YOUR GOAL: Repeat every entry exactly as given.

____

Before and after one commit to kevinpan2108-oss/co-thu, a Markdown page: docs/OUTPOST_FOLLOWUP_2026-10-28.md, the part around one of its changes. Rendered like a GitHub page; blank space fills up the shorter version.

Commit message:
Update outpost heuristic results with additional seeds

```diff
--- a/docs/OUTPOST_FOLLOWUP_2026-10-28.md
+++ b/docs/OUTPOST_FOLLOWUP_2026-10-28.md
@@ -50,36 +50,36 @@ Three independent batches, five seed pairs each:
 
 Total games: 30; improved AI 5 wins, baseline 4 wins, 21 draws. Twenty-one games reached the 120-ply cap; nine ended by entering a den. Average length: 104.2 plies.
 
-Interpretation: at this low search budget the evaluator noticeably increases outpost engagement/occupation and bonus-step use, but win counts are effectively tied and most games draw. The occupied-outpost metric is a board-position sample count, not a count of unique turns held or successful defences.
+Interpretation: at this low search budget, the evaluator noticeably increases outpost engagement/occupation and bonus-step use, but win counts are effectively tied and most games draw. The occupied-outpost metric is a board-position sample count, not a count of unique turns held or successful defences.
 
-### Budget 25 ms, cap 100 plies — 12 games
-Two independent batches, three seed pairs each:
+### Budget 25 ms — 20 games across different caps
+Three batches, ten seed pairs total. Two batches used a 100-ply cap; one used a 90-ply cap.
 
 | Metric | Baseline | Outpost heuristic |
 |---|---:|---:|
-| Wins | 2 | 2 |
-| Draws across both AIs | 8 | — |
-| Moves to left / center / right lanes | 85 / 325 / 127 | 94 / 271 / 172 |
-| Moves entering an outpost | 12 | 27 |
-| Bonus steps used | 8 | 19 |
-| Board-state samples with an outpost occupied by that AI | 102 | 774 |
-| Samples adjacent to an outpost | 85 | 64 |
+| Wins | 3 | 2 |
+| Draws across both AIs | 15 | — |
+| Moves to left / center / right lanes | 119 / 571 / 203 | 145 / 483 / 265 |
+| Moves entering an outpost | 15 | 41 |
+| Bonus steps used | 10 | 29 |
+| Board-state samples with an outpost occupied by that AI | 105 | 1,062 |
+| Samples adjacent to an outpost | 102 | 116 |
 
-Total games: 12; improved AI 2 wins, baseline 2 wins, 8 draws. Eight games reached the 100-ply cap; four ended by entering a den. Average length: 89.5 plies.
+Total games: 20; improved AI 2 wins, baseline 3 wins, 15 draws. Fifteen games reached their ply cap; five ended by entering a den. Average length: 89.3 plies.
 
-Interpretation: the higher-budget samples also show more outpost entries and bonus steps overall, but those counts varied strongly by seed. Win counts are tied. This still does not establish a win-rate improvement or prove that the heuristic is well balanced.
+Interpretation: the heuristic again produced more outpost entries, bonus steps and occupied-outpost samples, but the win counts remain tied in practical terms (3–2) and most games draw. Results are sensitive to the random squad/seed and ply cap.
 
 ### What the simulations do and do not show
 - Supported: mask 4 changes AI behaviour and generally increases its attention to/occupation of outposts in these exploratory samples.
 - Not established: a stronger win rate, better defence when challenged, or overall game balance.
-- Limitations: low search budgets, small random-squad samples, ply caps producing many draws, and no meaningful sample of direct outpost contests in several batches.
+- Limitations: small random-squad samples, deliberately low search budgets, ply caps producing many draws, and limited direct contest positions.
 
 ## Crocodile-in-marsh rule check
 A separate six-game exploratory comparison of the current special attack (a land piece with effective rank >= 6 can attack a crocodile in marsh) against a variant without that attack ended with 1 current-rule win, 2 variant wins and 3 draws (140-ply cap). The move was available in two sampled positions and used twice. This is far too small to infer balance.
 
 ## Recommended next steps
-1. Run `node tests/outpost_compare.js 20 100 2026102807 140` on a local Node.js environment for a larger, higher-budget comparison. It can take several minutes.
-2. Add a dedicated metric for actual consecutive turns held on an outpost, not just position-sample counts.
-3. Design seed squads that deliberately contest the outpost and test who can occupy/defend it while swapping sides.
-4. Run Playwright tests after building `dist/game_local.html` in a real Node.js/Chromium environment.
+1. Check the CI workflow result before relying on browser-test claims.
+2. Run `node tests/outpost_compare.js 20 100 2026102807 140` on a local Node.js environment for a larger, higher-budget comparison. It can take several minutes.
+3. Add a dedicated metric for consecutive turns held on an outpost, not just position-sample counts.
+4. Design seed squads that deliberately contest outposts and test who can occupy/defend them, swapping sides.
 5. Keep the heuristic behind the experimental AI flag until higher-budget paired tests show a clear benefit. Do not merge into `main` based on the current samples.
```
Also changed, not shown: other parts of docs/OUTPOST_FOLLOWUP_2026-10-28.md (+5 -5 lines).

____

WRITTEN REPLY:
Before and after one commit to kevinpan2108-oss/co-thu, a Markdown page: docs/OUTPOST_FOLLOWUP_2026-10-28.md, the part around one of its changes. Rendered like a GitHub page; blank space fills up the shorter version.

Commit message:
Update outpost heuristic results with additional seeds

```diff
--- a/docs/OUTPOST_FOLLOWUP_2026-10-28.md
+++ b/docs/OUTPOST_FOLLOWUP_2026-10-28.md
@@ -50,36 +50,36 @@ Three independent batches, five seed pairs each:
 
 Total games: 30; improved AI 5 wins, baseline 4 wins, 21 draws. Twenty-one games reached the 120-ply cap; nine ended by entering a den. Average length: 104.2 plies.
 
-Interpretation: at this low search budget the evaluator noticeably increases outpost engagement/occupation and bonus-step use, but win counts are effectively tied and most games draw. The occupied-outpost metric is a board-position sample count, not a count of unique turns held or successful defences.
+Interpretation: at this low search budget, the evaluator noticeably increases outpost engagement/occupation and bonus-step use, but win counts are effectively tied and most games draw. The occupied-outpost metric is a board-position sample count, not a count of unique turns held or successful defences.
 
-### Budget 25 ms, cap 100 plies — 12 games
-Two independent batches, three seed pairs each:
+### Budget 25 ms — 20 games across different caps
+Three batches, ten seed pairs total. Two batches used a 100-ply cap; one used a 90-ply cap.
 
 | Metric | Baseline | Outpost heuristic |
 |---|---:|---:|
-| Wins | 2 | 2 |
-| Draws across both AIs | 8 | — |
-| Moves to left / center / right lanes | 85 / 325 / 127 | 94 / 271 / 172 |
-| Moves entering an outpost | 12 | 27 |
-| Bonus steps used | 8 | 19 |
-| Board-state samples with an outpost occupied by that AI | 102 | 774 |
-| Samples adjacent to an outpost | 85 | 64 |
+| Wins | 3 | 2 |
+| Draws across both AIs | 15 | — |
+| Moves to left / center / right lanes | 119 / 571 / 203 | 145 / 483 / 265 |
+| Moves entering an outpost | 15 | 41 |
+| Bonus steps used | 10 | 29 |
+| Board-state samples with an outpost occupied by that AI | 105 | 1,062 |
+| Samples adjacent to an outpost | 102 | 116 |
 
-Total games: 12; improved AI 2 wins, baseline 2 wins, 8 draws. Eight games reached the 100-ply cap; four ended by entering a den. Average length: 89.5 plies.
+Total games: 20; improved AI 2 wins, baseline 3 wins, 15 draws. Fifteen games reached their ply cap; five ended by entering a den. Average length: 89.3 plies.
 
-Interpretation: the higher-budget samples also show more outpost entries and bonus steps overall, but those counts varied strongly by seed. Win counts are tied. This still does not establish a win-rate improvement or prove that the heuristic is well balanced.
+Interpretation: the heuristic again produced more outpost entries, bonus steps and occupied-outpost samples, but the win counts remain tied in practical terms (3–2) and most games draw. Results are sensitive to the random squad/seed and ply cap.
 
 ### What the simulations do and do not show
 - Supported: mask 4 changes AI behaviour and generally increases its attention to/occupation of outposts in these exploratory samples.
 - Not established: a stronger win rate, better defence when challenged, or overall game balance.
-- Limitations: low search budgets, small random-squad samples, ply caps producing many draws, and no meaningful sample of direct outpost contests in several batches.
+- Limitations: small random-squad samples, deliberately low search budgets, ply caps producing many draws, and limited direct contest positions.
 
 ## Crocodile-in-marsh rule check
 A separate six-game exploratory comparison of the current special attack (a land piece with effective rank >= 6 can attack a crocodile in marsh) against a variant without that attack ended with 1 current-rule win, 2 variant wins and 3 draws (140-ply cap). The move was available in two sampled positions and used twice. This is far too small to infer balance.
 
 ## Recommended next steps
-1. Run `node tests/outpost_compare.js 20 100 2026102807 140` on a local Node.js environment for a larger, higher-budget comparison. It can take several minutes.
-2. Add a dedicated metric for actual consecutive turns held on an outpost, not just position-sample counts.
-3. Design seed squads that deliberately contest the outpost and test who can occupy/defend it while swapping sides.
-4. Run Playwright tests after building `dist/game_local.html` in a real Node.js/Chromium environment.
+1. Check the CI workflow result before relying on browser-test claims.
+2. Run `node tests/outpost_compare.js 20 100 2026102807 140` on a local Node.js environment for a larger, higher-budget comparison. It can take several minutes.
+3. Add a dedicated metric for consecutive turns held on an outpost, not just position-sample counts.
+4. Design seed squads that deliberately contest outposts and test who can occupy/defend them, swapping sides.
 5. Keep the heuristic behind the experimental AI flag until higher-budget paired tests show a clear benefit. Do not merge into `main` based on the current samples.
```
Also changed, not shown: other parts of docs/OUTPOST_FOLLOWUP_2026-10-28.md (+5 -5 lines).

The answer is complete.